AHAM’s test standard for evaluating the performance of air purifiers is called the “CADR” test. Clean Air Delivery Rate (CADR) testing was developed by the AHAM as a way for the general public to evaluate the effectiveness of air purifiers on the market. Although the idea of creating an easy to understand method for “scoring” air purifiers on the market seems well-intentioned, the test they have developed is severely limited.
CADR is a test of how well an air purifier can remove airborne particulates down to 0.3 microns in size from a controlled room environment within a 20-minute testing duration. The rated performance or CADR is computed by multiplying the airflow output of the device by the particulate removal efficiency within the 20-minute duration which provides the air purifier with a numeric score that is computed using the equation CADR = ε X Q where, ε is the air purifier’s particle removal efficiency percentage (%) and Q is the volumetric air flow rate in cubic feet per minute (CFM) from the air purifier.
Despite the significant limitations of the CADR test method, it is still considered by much of the industry as an acceptable method for evaluating air purifier performance and claims. However, due to these limitations, Celios along with other premium brands do not use CADR to evaluate performance.

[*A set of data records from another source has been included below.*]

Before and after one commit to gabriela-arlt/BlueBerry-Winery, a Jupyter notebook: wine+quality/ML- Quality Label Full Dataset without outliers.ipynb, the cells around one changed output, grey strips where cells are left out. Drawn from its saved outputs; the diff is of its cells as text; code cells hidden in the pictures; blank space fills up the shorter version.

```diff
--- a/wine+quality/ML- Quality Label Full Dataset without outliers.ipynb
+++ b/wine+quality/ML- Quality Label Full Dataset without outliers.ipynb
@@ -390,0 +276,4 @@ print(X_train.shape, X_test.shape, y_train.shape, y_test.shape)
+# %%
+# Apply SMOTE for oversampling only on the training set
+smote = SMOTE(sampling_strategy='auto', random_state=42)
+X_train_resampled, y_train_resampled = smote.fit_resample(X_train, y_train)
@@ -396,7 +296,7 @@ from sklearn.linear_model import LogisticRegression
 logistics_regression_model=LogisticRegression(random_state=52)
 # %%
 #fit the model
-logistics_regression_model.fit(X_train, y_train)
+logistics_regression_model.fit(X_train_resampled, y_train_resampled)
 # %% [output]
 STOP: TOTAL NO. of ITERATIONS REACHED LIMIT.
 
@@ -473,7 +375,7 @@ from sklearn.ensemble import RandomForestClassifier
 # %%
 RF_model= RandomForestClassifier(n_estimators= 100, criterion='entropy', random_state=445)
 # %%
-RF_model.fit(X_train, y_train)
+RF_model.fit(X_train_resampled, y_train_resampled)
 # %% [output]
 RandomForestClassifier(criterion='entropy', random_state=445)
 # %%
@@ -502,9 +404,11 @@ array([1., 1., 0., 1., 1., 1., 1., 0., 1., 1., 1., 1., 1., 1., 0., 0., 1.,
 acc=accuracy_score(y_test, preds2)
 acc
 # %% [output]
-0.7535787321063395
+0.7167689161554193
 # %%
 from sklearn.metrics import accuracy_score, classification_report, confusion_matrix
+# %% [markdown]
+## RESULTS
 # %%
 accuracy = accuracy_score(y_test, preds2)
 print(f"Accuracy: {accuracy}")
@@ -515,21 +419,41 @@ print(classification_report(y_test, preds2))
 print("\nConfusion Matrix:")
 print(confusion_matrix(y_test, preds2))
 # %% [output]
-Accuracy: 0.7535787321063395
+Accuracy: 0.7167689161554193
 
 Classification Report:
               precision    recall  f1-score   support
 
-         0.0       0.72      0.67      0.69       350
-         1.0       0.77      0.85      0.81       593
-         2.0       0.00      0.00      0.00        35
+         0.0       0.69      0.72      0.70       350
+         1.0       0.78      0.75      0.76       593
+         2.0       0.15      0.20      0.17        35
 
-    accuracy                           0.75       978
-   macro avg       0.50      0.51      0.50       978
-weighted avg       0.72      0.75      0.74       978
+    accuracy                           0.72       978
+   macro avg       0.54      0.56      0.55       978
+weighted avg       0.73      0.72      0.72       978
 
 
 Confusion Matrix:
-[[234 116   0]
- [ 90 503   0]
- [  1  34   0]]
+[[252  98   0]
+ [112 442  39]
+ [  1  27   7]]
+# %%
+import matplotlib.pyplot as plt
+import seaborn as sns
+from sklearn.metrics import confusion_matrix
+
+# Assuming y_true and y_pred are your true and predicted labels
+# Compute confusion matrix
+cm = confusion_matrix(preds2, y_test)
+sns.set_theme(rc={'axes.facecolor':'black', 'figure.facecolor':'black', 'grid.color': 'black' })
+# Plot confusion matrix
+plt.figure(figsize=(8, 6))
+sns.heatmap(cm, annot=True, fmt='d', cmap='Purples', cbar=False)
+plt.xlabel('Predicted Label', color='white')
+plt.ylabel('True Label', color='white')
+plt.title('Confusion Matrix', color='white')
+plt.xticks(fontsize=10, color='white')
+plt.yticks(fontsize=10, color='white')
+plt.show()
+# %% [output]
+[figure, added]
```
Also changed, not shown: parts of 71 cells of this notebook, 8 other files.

Download our Whitepaper for a full report on how to truly measure an air purifier's ability to clean your air.